* TASK TO COMPLETE
Images appear in the records below; leave them out and repeat everything else exactly.

* DATA IN THIS EXERCISE
******************************

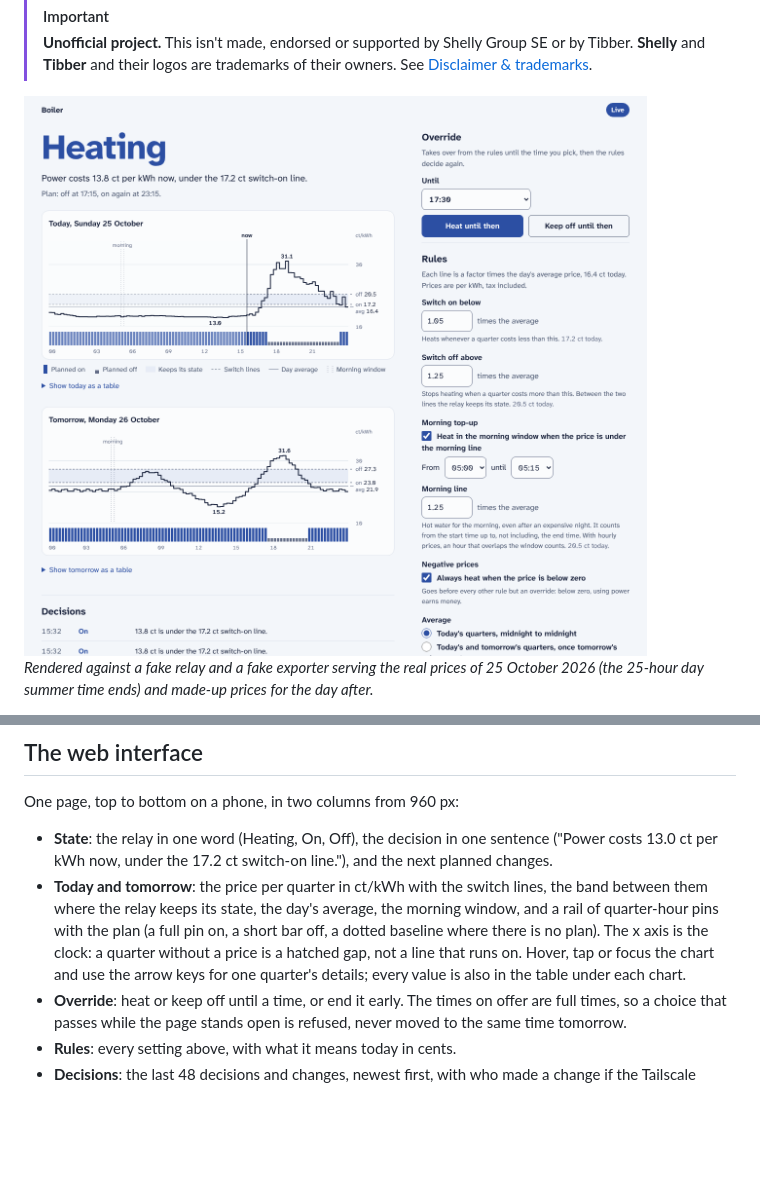
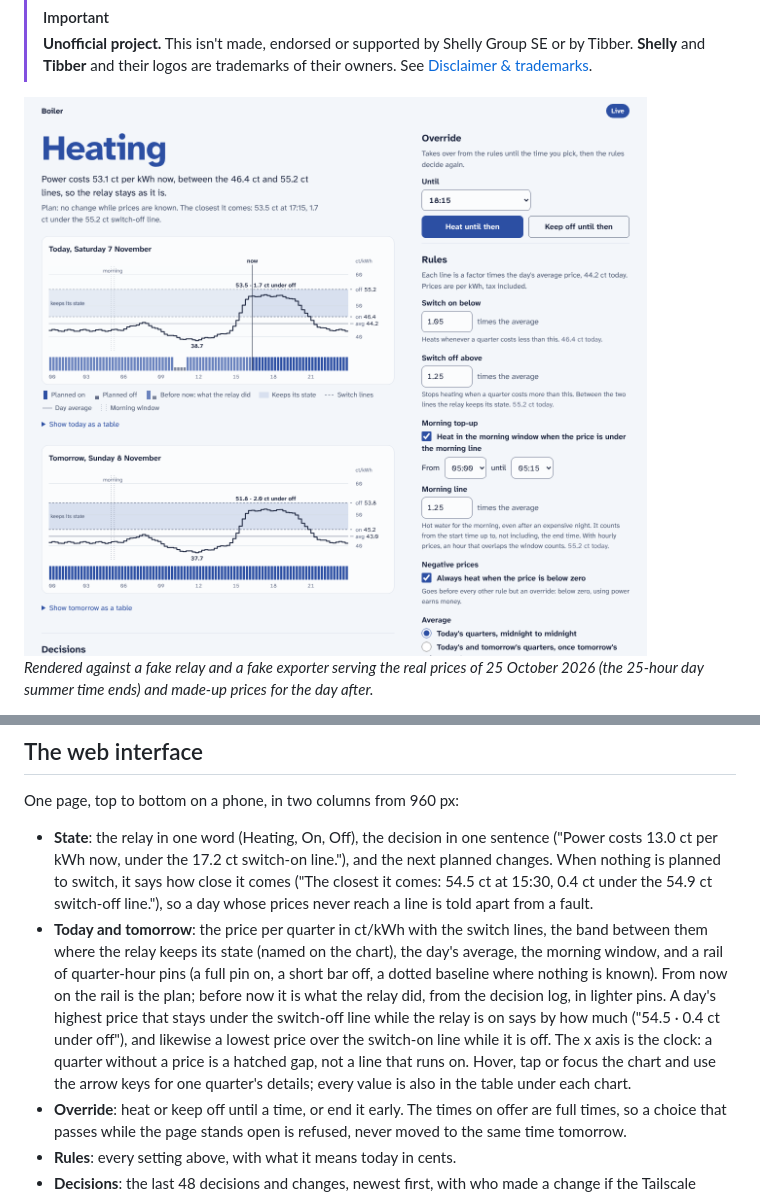
Before and after one commit to Yornik/Shelly-control, a Markdown page: README.md, 2 parts joined by grey strips. GitHub-like rendering; pictures changed too: docs/ui-light.png; blank space fills up the shorter version.

```diff
--- a/README.md
+++ b/README.md
@@ -156,14 +156,22 @@ One page, top to bottom on a phone, in two columns from 960 px:
 
 - **State**: the relay in one word (Heating, On, Off), the decision in one
   sentence ("Power costs 13.0 ct per kWh now, under the 17.2 ct switch-on
-  line."), and the next planned changes.
+  line."), and the next planned changes. When nothing is planned to switch,
+  it says how close it comes ("The closest it comes: 54.5 ct at 15:30, 0.4 ct
+  under the 54.9 ct switch-off line."), so a day whose prices never reach a
+  line is told apart from a fault.
 - **Today and tomorrow**: the price per quarter in ct/kWh with the switch lines,
-  the band between them where the relay keeps its state, the day's average,
-  the morning window, and a rail of quarter-hour pins with the plan (a full
-  pin on, a short bar off, a dotted baseline where there is no plan). The x
-  axis is the clock: a quarter without a price is a hatched gap, not a line
-  that runs on. Hover, tap or focus the chart and use the arrow keys for one
-  quarter's details; every value is also in the table under each chart.
+  the band between them where the relay keeps its state (named on the chart),
+  the day's average, the morning window, and a rail of quarter-hour pins (a
+  full pin on, a short bar off, a dotted baseline where nothing is known).
+  From now on the rail is the plan; before now it is what the relay did, from
+  the decision log, in lighter pins. A day's highest price that stays under
+  the switch-off line while the relay is on says by how much ("54.5 · 0.4 ct
+  under off"), and likewise a lowest price over the switch-on line while it
+  is off. The x axis is the clock: a quarter without a price is a hatched
+  gap, not a line that runs on. Hover, tap or focus the chart and use the
+  arrow keys for one quarter's details; every value is also in the table
+  under each chart.
 - **Override**: heat or keep off until a time, or end it early. The times on
   offer are full times, so a choice that passes while the page stands open
   is refused, never moved to the same time tomorrow.
```
Also changed, not shown: docs/ui-dark.png, 9 other files.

******************************

* ANSWER TO THIS TASK
Before and after one commit to Yornik/Shelly-control, a Markdown page: README.md, 2 parts joined by grey strips. GitHub-like rendering; pictures changed too: docs/ui-light.png; blank space fills up the shorter version.

```diff
--- a/README.md
+++ b/README.md
@@ -156,14 +156,22 @@ One page, top to bottom on a phone, in two columns from 960 px:
 
 - **State**: the relay in one word (Heating, On, Off), the decision in one
   sentence ("Power costs 13.0 ct per kWh now, under the 17.2 ct switch-on
-  line."), and the next planned changes.
+  line."), and the next planned changes. When nothing is planned to switch,
+  it says how close it comes ("The closest it comes: 54.5 ct at 15:30, 0.4 ct
+  under the 54.9 ct switch-off line."), so a day whose prices never reach a
+  line is told apart from a fault.
 - **Today and tomorrow**: the price per quarter in ct/kWh with the switch lines,
-  the band between them where the relay keeps its state, the day's average,
-  the morning window, and a rail of quarter-hour pins with the plan (a full
-  pin on, a short bar off, a dotted baseline where there is no plan). The x
-  axis is the clock: a quarter without a price is a hatched gap, not a line
-  that runs on. Hover, tap or focus the chart and use the arrow keys for one
-  quarter's details; every value is also in the table under each chart.
+  the band between them where the relay keeps its state (named on the chart),
+  the day's average, the morning window, and a rail of quarter-hour pins (a
+  full pin on, a short bar off, a dotted baseline where nothing is known).
+  From now on the rail is the plan; before now it is what the relay did, from
+  the decision log, in lighter pins. A day's highest price that stays under
+  the switch-off line while the relay is on says by how much ("54.5 · 0.4 ct
+  under off"), and likewise a lowest price over the switch-on line while it
+  is off. The x axis is the clock: a quarter without a price is a hatched
+  gap, not a line that runs on. Hover, tap or focus the chart and use the
+  arrow keys for one quarter's details; every value is also in the table
+  under each chart.
 - **Override**: heat or keep off until a time, or end it early. The times on
   offer are full times, so a choice that passes while the page stands open
   is refused, never moved to the same time tomorrow.
```
Also changed, not shown: docs/ui-dark.png, 9 other files.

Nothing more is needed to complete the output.